Foodstuffs

Friday, 24 November 2017

Kiwi families say no to 50 tonnes of sugar

Foodstuffs has revealed today that its school-based Food for Thought nutrition education programme has resulted in New Zealand families reducing their sugar intake from soft drinks alone by a massive 50 tonnes.  This equates to around 9 elephants the size of Burma and Anjalee at Auckland Zoo, 38 Mazda hatchbacks, or 476 All Blacks. 

 

Over the last decade children in years 5 and 6 have been taken through a programme in the classroom and then in a real world PAK'nSAVE, New World or Four Square supermarket. The programme, which is delivered by a team of Food for Thought Nutritionists and the Heart Foundation Nutrition Advisors, teaches children to differentiate between ‘every day’ foods and ‘sometimes’ foods with higher sugar and salt levels, and encourages children to choose more every day options.

“We are truly staggered by the outcome of this wonderful programme. To date we’ve had more than 141,000 New Zealand school children go through Food for Thought in their classrooms and in our stores, learning and practising how to make better food choices. The great pay-off is that they then share their knowledge with their families – to dramatic effect,” says Steve Anderson, Managing Director Foodstuffs New Zealand.

Foodstuffs recently conducted a research study looking at the impact of the Food for Thought programme on participants and their families. The study measured the change in purchase behaviour in families who had a child go through Food for Thought. “The results are really encouraging – so much so, that we have committed to doubling the size of the programme with an aim to be in every primary school in New Zealand.”

Prior to their children going through the programme, families were more likely than the research control group to shop in ‘unhealthy’ categories – which include soft drinks, snack foods and confectionery. Post the programme, the study showed that Food for Thought Families reduced their purchases by 3% in this category – this means that for every 100 families who went through the programme, three stopped shopping in these categories. The standout result was a 7% reduction in the soft drink category, and a 2% reduction in confectionery as a share of their total shop.

“It’s all about making it fun to make the right choice,” says Steve Anderson. “While everything we do is based on facts, we get the children to understand simple things like how many spoonfuls of sugar are in the average 1 litre bottle of softdrink. They are honestly shocked and it makes them think twice.”

“The programme is not about banning treat foods, it’s about helping children make more informed choices. That they share this with their families means that the programme exposes thousands more New Zealanders to better ideas about the food and beverages which end up in their fridge and pantry.”

The Food for Thought programme is an important tool in the fight against childhood obesity according to the team at the Heart Foundation.

Tony Duncan, CEO Heart Foundation says, “We’ve been a partner with the Food for Thought Education Trust since 2010. Children and their parents are in supermarkets every week – confronted by a baffling array of products which carry a whole lot of information about their nutritional content.
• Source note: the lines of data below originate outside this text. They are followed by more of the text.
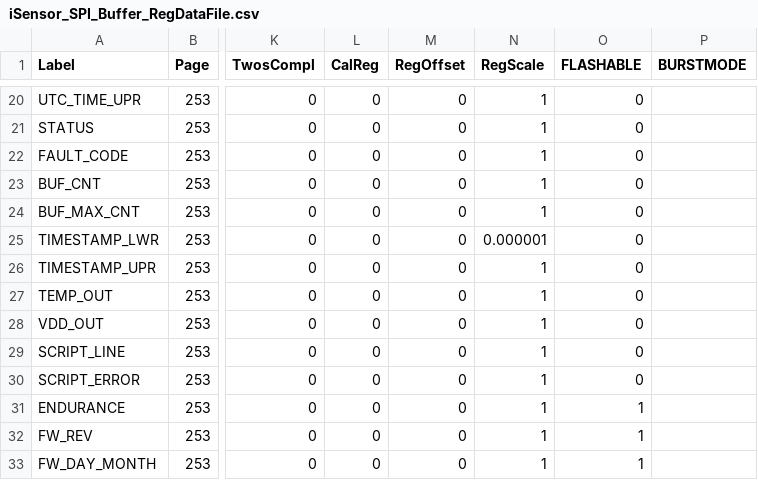
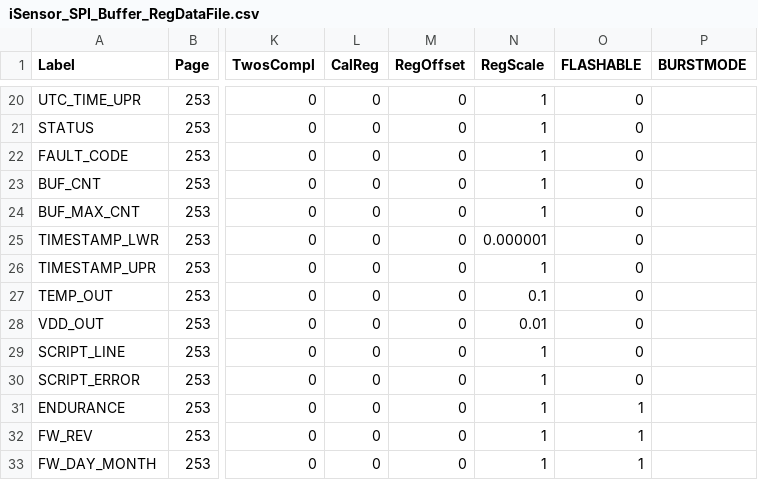
Before and after one commit to ajn96/iSensor-SPI-Buffer, a CSV file: Regmaps/iSensor_SPI_Buffer_RegDataFile.csv, drawn as a sheet; only a part is shown, gaps mark what is left out; the diff names each change by its address in the sheet, - before the commit and + after, or states it on an @@ line.

Commit message:
Added scale factor for temp and VDD outputs to regmap

```diff
--- a/Regmaps/iSensor_SPI_Buffer_RegDataFile.csv
+++ b/Regmaps/iSensor_SPI_Buffer_RegDataFile.csv
-N27 (RegScale): 1
+N27 (RegScale): 0.1
-N28 (RegScale): 1
+N28 (RegScale): 0.01
```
“This practical programme has helped thousands of families understand how to shop for healthier food. With Foodstuffs committing to doubling the scope of the programme, our community will reap huge rewards, very quickly. We are keen to share these results with Government to see how we can integrate this into other initiatives. Together we can look forward to healthier, happier New Zealand families.”

Steve Anderson says, “We have proven that Food for Thought is reaching the right people and it’s changing behaviour. We are fully committed to playing our part in developing and nurturing healthy communities throughout New Zealand, and this exciting programme will continue to be an important part of our sustainability programme.”

--ENDS--

FFT Mia

Notes to editors

For more information on the Food for Thought Education Trust head to www.foodforthought.co.nz.

Research project:

• 385 Food for Thought families and their purchases were evaluated as part of the research study, against a control group of 15,000 people.
• Each Food for Thought household on average reduced the number of soft drinks purchased by 0.2 units per week, against the comparison households of 0.1 units.
• Each unit of soft drink contains on average 65g of sugar.
• Each Food for Thought household has one main shopper and families average 3.6 members per household.

FFT 2

FFT Classroom

Got a question about this page?